* Task item
Copy each line from the data that has the word "sheet" in it.

* Dataset content
::::::
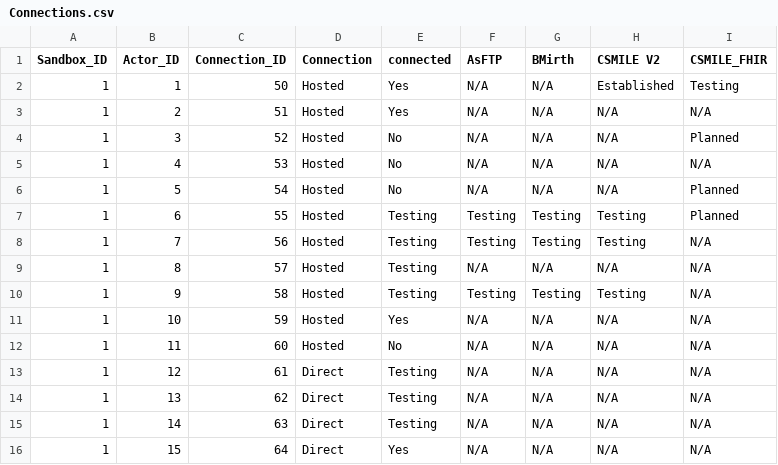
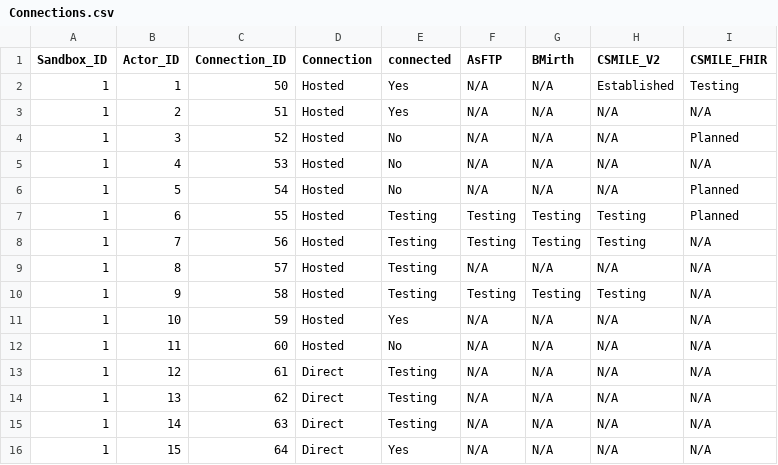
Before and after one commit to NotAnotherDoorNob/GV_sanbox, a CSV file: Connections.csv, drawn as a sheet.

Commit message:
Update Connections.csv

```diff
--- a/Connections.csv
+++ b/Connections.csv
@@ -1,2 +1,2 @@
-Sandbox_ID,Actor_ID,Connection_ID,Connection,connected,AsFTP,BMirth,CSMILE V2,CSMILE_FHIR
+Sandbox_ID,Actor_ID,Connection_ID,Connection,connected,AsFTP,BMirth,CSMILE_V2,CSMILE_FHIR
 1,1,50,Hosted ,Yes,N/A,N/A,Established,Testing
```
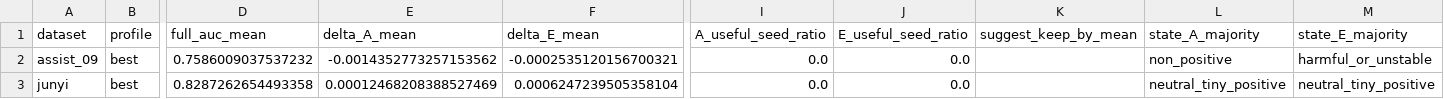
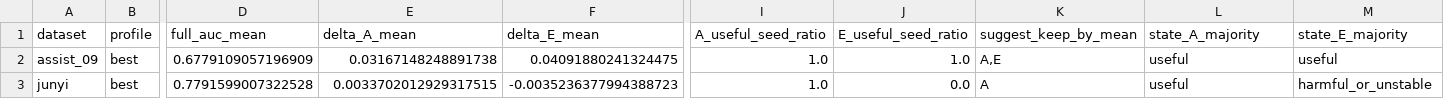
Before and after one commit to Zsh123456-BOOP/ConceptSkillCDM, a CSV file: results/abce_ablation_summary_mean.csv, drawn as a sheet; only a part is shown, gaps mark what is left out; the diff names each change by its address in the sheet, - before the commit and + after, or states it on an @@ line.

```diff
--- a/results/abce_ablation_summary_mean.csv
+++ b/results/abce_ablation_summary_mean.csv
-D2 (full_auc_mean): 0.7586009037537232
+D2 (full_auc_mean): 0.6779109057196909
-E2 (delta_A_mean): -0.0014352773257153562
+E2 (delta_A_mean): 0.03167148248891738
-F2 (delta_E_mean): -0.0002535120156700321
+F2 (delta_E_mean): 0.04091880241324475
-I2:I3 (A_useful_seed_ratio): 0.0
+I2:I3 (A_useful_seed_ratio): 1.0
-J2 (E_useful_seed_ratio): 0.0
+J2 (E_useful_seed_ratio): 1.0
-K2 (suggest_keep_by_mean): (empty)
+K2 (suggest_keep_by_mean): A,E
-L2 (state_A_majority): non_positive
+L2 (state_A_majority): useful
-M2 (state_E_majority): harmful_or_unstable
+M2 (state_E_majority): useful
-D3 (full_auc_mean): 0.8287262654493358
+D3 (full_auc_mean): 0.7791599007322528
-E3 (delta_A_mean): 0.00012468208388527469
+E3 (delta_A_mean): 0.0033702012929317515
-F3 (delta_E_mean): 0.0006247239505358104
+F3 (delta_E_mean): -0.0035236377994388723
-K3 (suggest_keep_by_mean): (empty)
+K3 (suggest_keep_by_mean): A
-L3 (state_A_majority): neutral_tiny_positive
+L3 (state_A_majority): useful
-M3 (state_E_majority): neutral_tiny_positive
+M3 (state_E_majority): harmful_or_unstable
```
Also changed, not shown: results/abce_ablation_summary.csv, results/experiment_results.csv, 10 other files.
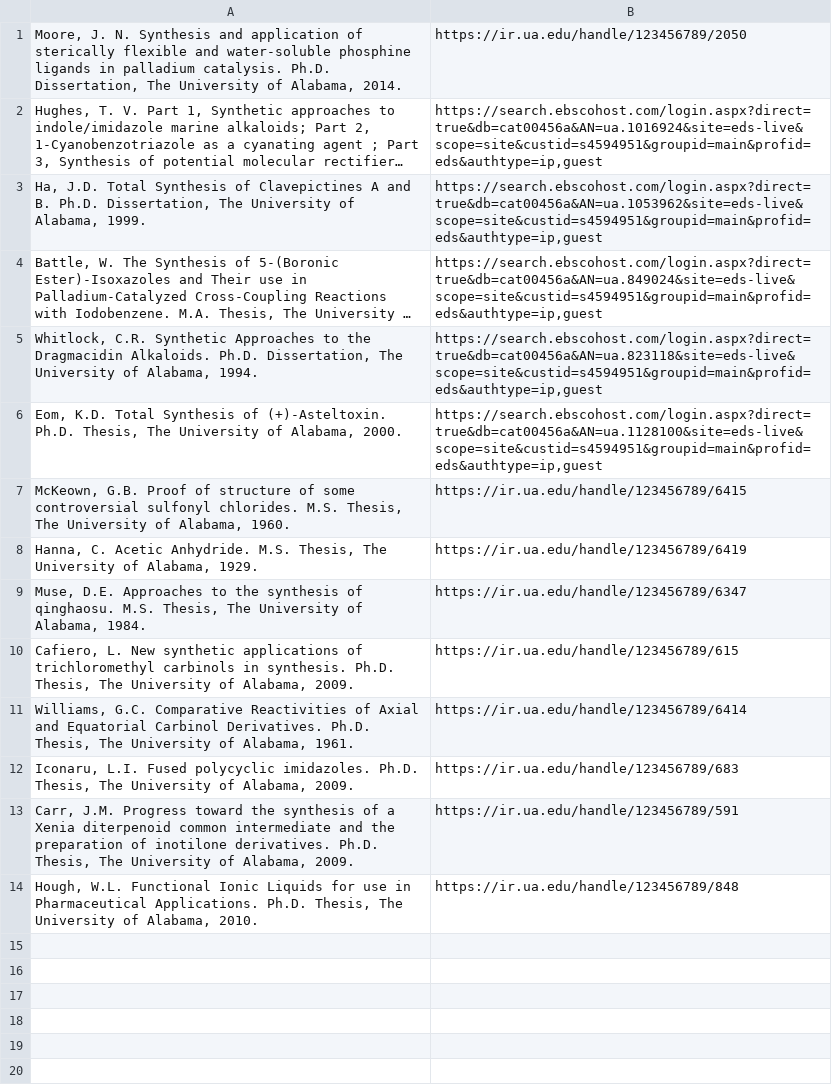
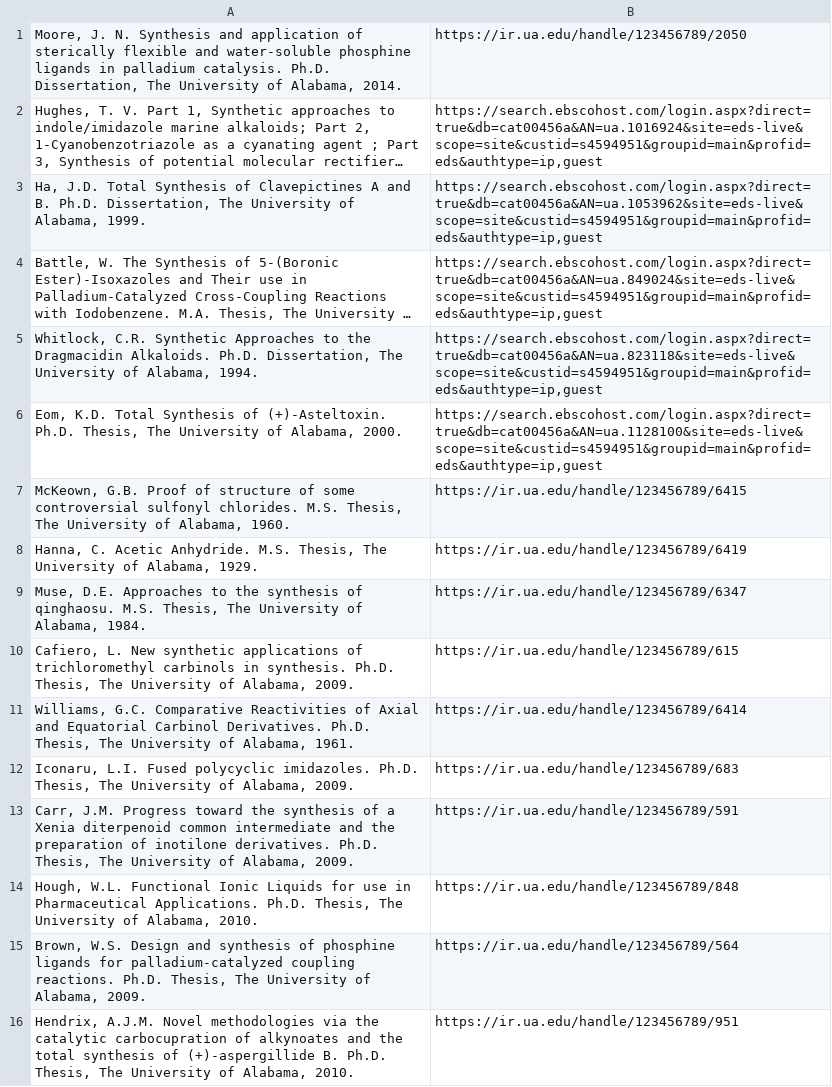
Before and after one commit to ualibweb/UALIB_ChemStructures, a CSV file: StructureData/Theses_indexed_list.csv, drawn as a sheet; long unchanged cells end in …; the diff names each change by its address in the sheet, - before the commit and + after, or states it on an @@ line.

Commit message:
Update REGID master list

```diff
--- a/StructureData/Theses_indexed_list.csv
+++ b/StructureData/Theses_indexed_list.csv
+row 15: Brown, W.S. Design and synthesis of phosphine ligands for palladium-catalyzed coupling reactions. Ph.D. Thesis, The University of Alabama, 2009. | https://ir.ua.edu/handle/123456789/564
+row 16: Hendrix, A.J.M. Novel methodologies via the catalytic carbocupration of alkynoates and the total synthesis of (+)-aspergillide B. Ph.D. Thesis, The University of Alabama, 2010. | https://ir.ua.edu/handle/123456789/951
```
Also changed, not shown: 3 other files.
::::::
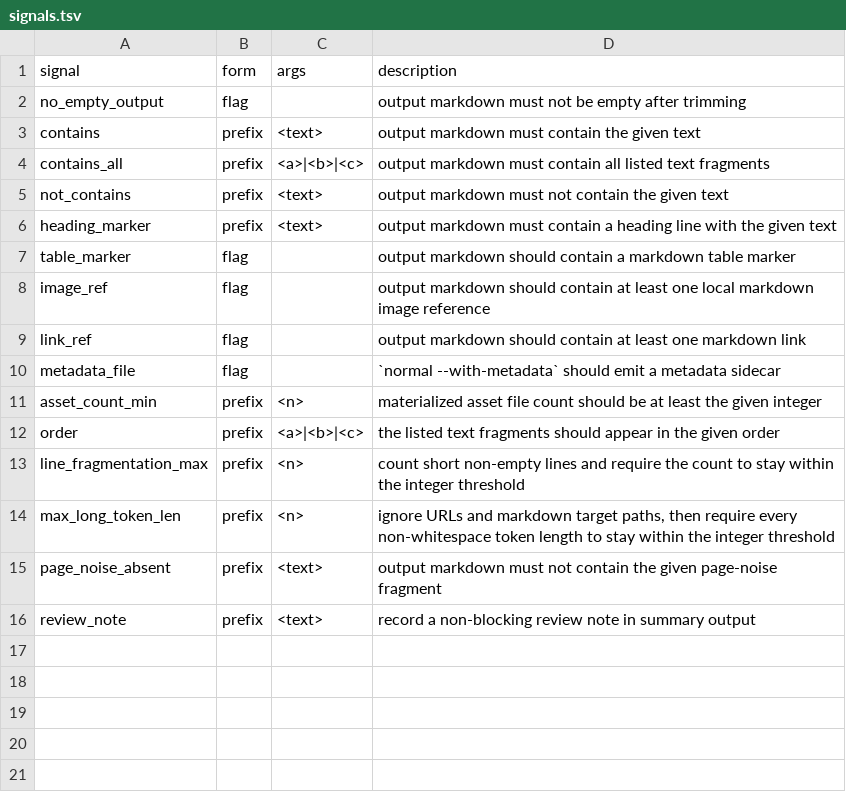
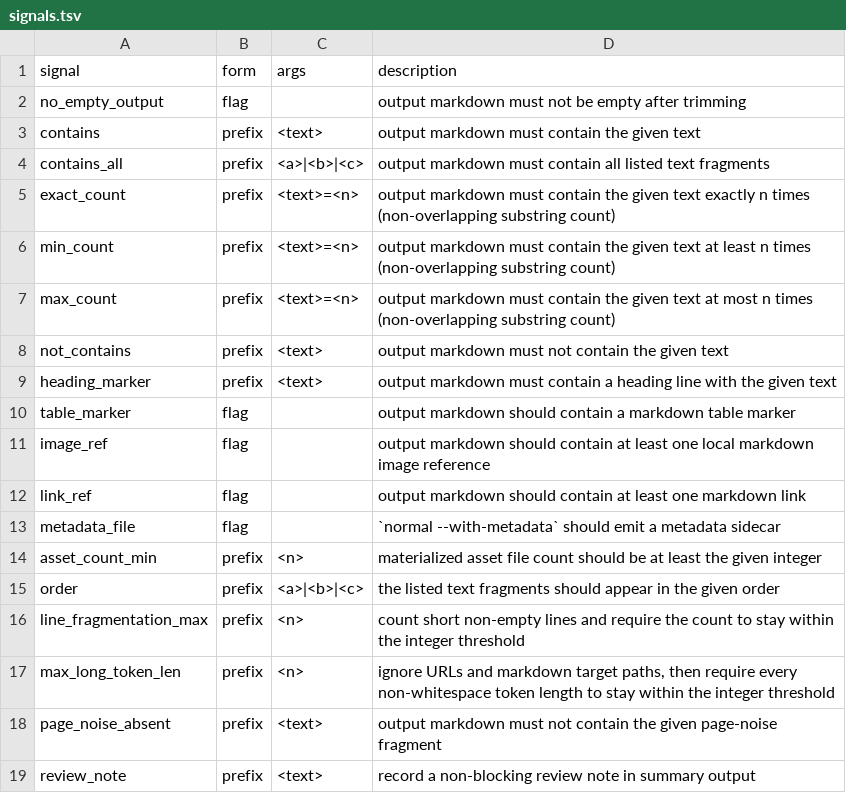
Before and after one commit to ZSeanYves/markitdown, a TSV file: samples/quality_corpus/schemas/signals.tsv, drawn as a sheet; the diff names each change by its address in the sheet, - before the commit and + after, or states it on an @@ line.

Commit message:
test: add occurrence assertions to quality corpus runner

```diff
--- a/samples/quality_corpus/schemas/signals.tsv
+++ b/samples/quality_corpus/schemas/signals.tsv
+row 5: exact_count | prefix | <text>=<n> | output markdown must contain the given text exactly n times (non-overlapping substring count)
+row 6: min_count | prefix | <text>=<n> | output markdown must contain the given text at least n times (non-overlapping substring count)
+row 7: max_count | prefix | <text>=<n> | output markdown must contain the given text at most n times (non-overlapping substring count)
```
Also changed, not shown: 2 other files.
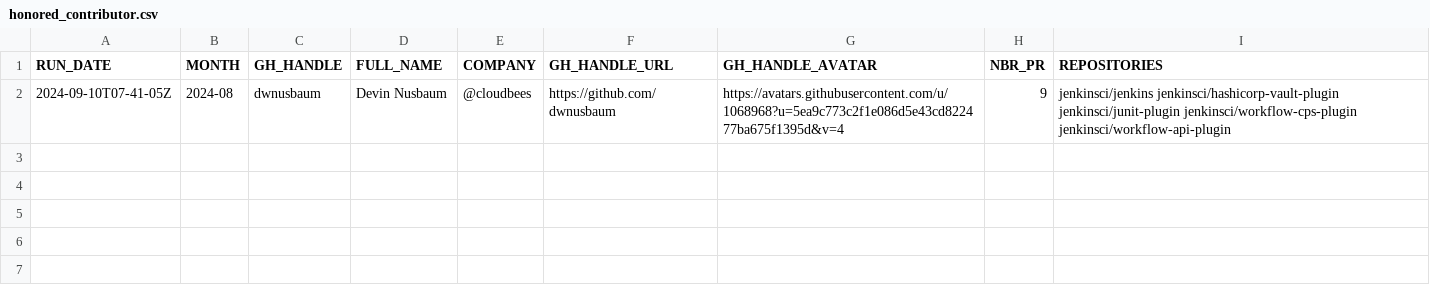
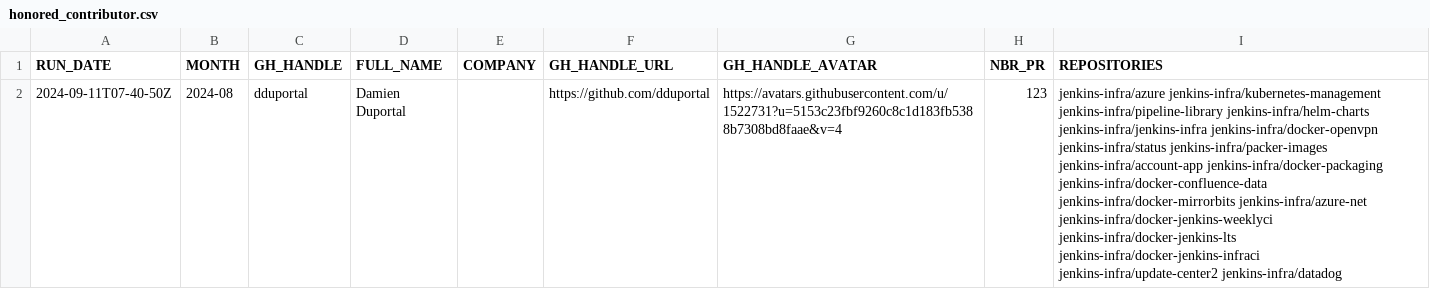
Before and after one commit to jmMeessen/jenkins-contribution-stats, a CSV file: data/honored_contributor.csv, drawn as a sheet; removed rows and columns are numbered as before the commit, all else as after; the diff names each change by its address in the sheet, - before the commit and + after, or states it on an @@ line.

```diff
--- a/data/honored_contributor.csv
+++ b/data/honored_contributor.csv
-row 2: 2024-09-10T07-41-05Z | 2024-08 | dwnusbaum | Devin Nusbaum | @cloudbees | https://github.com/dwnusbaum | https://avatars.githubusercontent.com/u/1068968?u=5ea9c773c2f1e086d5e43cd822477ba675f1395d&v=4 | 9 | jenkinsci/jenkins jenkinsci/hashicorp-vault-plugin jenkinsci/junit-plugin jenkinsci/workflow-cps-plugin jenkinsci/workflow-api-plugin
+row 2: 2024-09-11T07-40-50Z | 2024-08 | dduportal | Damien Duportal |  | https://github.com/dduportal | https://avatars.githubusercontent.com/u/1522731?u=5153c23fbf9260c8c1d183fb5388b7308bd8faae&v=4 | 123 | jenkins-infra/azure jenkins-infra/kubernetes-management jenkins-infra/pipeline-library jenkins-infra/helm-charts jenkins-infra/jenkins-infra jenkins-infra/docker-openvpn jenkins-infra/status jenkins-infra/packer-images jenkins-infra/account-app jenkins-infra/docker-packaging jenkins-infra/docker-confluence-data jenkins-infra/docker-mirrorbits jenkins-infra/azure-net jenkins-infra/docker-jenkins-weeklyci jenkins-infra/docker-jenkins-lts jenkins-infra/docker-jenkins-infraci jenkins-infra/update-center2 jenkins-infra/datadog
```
::::::
* Answer section
Before and after one commit to NotAnotherDoorNob/GV_sanbox, a CSV file: Connections.csv, drawn as a sheet.
Before and after one commit to Zsh123456-BOOP/ConceptSkillCDM, a CSV file: results/abce_ablation_summary_mean.csv, drawn as a sheet; only a part is shown, gaps mark what is left out; the diff names each change by its address in the sheet, - before the commit and + after, or states it on an @@ line.
Before and after one commit to ualibweb/UALIB_ChemStructures, a CSV file: StructureData/Theses_indexed_list.csv, drawn as a sheet; long unchanged cells end in …; the diff names each change by its address in the sheet, - before the commit and + after, or states it on an @@ line.
Before and after one commit to ZSeanYves/markitdown, a TSV file: samples/quality_corpus/schemas/signals.tsv, drawn as a sheet; the diff names each change by its address in the sheet, - before the commit and + after, or states it on an @@ line.
Before and after one commit to jmMeessen/jenkins-contribution-stats, a CSV file: data/honored_contributor.csv, drawn as a sheet; removed rows and columns are numbered as before the commit, all else as after; the diff names each change by its address in the sheet, - before the commit and + after, or states it on an @@ line.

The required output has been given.